SUPPLIED ENTRIES |
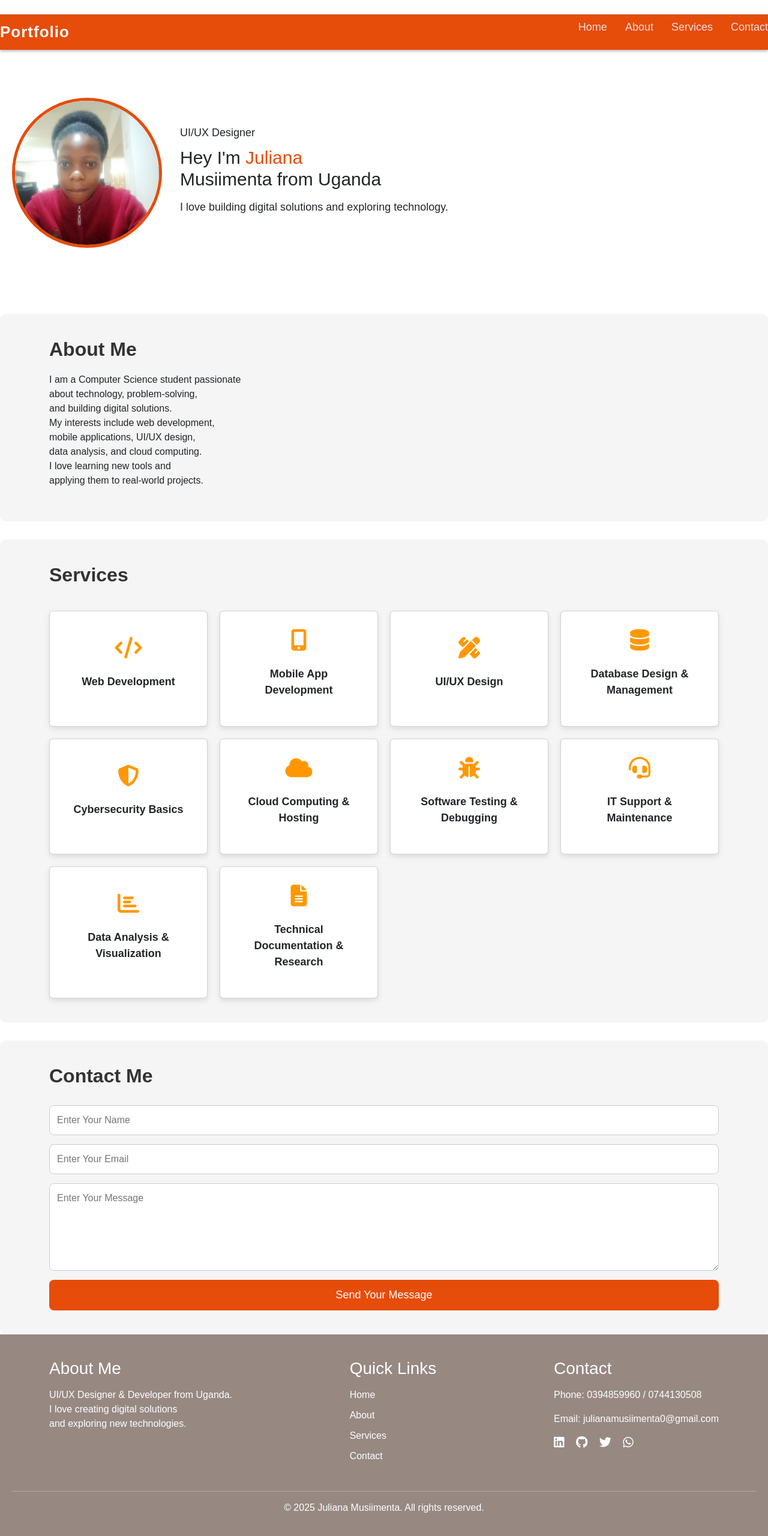
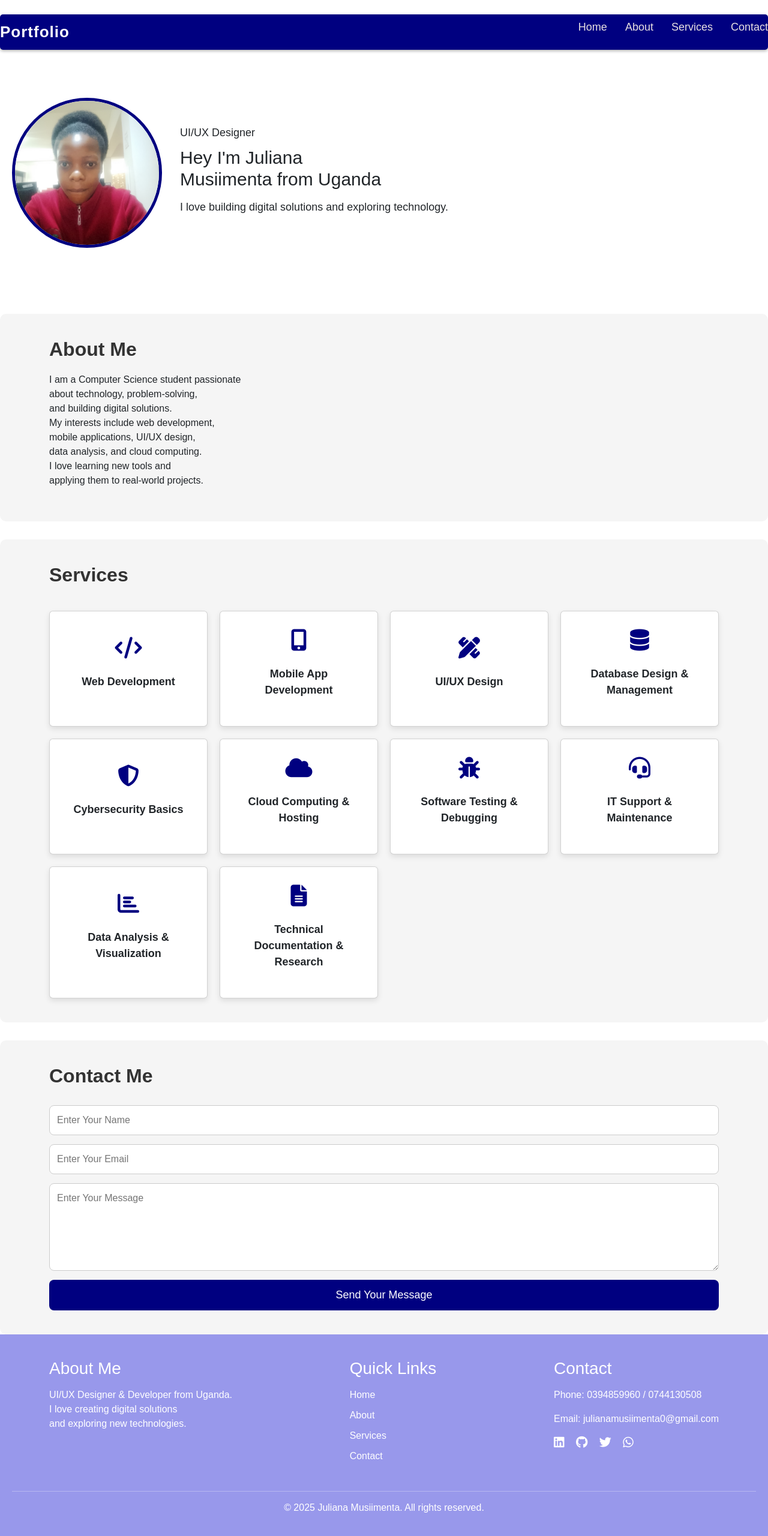
Before and after one commit to JulianaMusiimenta/personal-Portfolio, a plain HTML site: page index.html in a window 1280 px wide. Shown: the part 56-2616 px from the top of the page at 60% size. Drawn offline with nearby package versions, Linux system fonts and the light colour scheme.

Commit message:
upated css

```diff
--- a/index.css
+++ b/index.css
@@ -14,13 +14,14 @@ body {
    Navbar
 ======================== */
 .navbar {
+  border-radius: 5px;
   padding: 20px 50px;
   position: fixed;          /* Fixed at top */
   top: 0;
   left: 0;
   width: 100%;
   z-index: 9999;
-  background: hsl(18, 92%, 47%);
+  background: #000080;
   box-shadow: 0 2px 5px rgba(0,0,0,0.3);
   display: flex;
   justify-content: space-between;
@@ -92,7 +93,7 @@ body {
   height: 250px;
   border-radius: 50%;
   object-fit: cover;
-  border: 5px solid hsl(18, 92%, 47%);
+  border: 5px solid #000080;
   margin: 0;
 }
 
@@ -104,10 +105,6 @@ body {
 .hero-text h1 {
   font-size: 30px;
   margin-bottom: 15px;
-}
-
-.hero-text h1 span {
-  color: hsl(18, 92%, 47%);
 }
 
 /* ========================
@@ -159,7 +156,7 @@ section {
 }
 
 .card i {
-  color: #ff9800;
+  color: #000080;
   margin-bottom: 15px;
 }
 
@@ -171,7 +168,7 @@ section {
 
 .card:hover {
   transform: translateY(-8px);
-  background: hsl(18, 92%, 47%);
+  background: #000080;
   color: white;
 }
 
@@ -201,7 +198,7 @@ section {
   padding: 12px;
   border: none;
   border-radius: 8px;
-  background: hsl(18, 92%, 47%);
+  background: #000080;
   color: white;
   font-size: 18px;
   cursor: pointer;
@@ -209,14 +206,14 @@ section {
 }
 
 .contact-form button:hover {
-  background: hsl(18, 82%, 37%);
+  background:#000080;
 }
 
 /* ========================
    Footer
 ======================== */
 .footer {
-  background: hsl(17, 9%, 55%);
+  background: #9898eb;
   color: white;
   padding: 40px 20px 20px 20px;
   font-size: 16px;
@@ -288,7 +285,7 @@ section {
     flex-direction: column;
     display: none;
     width: 100%;
-    background: hsl(18, 92%, 47%);
+    background: #000080;
     position: absolute;
     top: 80px;
     right: 0;
--- a/index.html
+++ b/index.html
@@ -41,7 +41,7 @@
     </div>
     <div class="hero-text">
       <p>UI/UX Designer</p>
-      <h1>Hey I'm <span>Juliana</span><br>Musiimenta from Uganda</h1>
+      <h1>Hey I'm Juliana<br>Musiimenta from Uganda</h1>
       <p>I love building digital solutions and exploring technology.</p>
     </div>
   </div>
```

PROBLEM TO SOLVE | Every line of the listing should be repeated exactly; no picture should appear.

EXERCISE RESPONSE |
Before and after one commit to JulianaMusiimenta/personal-Portfolio, a plain HTML site: page index.html in a window 1280 px wide. Shown: the part 56-2616 px from the top of the page at 60% size. Drawn offline with nearby package versions, Linux system fonts and the light colour scheme.

Commit message:
upated css

```diff
--- a/index.css
+++ b/index.css
@@ -14,13 +14,14 @@ body {
    Navbar
 ======================== */
 .navbar {
+  border-radius: 5px;
   padding: 20px 50px;
   position: fixed;          /* Fixed at top */
   top: 0;
   left: 0;
   width: 100%;
   z-index: 9999;
-  background: hsl(18, 92%, 47%);
+  background: #000080;
   box-shadow: 0 2px 5px rgba(0,0,0,0.3);
   display: flex;
   justify-content: space-between;
@@ -92,7 +93,7 @@ body {
   height: 250px;
   border-radius: 50%;
   object-fit: cover;
-  border: 5px solid hsl(18, 92%, 47%);
+  border: 5px solid #000080;
   margin: 0;
 }
 
@@ -104,10 +105,6 @@ body {
 .hero-text h1 {
   font-size: 30px;
   margin-bottom: 15px;
-}
-
-.hero-text h1 span {
-  color: hsl(18, 92%, 47%);
 }
 
 /* ========================
@@ -159,7 +156,7 @@ section {
 }
 
 .card i {
-  color: #ff9800;
+  color: #000080;
   margin-bottom: 15px;
 }
 
@@ -171,7 +168,7 @@ section {
 
 .card:hover {
   transform: translateY(-8px);
-  background: hsl(18, 92%, 47%);
+  background: #000080;
   color: white;
 }
 
@@ -201,7 +198,7 @@ section {
   padding: 12px;
   border: none;
   border-radius: 8px;
-  background: hsl(18, 92%, 47%);
+  background: #000080;
   color: white;
   font-size: 18px;
   cursor: pointer;
@@ -209,14 +206,14 @@ section {
 }
 
 .contact-form button:hover {
-  background: hsl(18, 82%, 37%);
+  background:#000080;
 }
 
 /* ========================
    Footer
 ======================== */
 .footer {
-  background: hsl(17, 9%, 55%);
+  background: #9898eb;
   color: white;
   padding: 40px 20px 20px 20px;
   font-size: 16px;
@@ -288,7 +285,7 @@ section {
     flex-direction: column;
     display: none;
     width: 100%;
-    background: hsl(18, 92%, 47%);
+    background: #000080;
     position: absolute;
     top: 80px;
     right: 0;
--- a/index.html
+++ b/index.html
@@ -41,7 +41,7 @@
     </div>
     <div class="hero-text">
       <p>UI/UX Designer</p>
-      <h1>Hey I'm <span>Juliana</span><br>Musiimenta from Uganda</h1>
+      <h1>Hey I'm Juliana<br>Musiimenta from Uganda</h1>
       <p>I love building digital solutions and exploring technology.</p>
     </div>
   </div>
```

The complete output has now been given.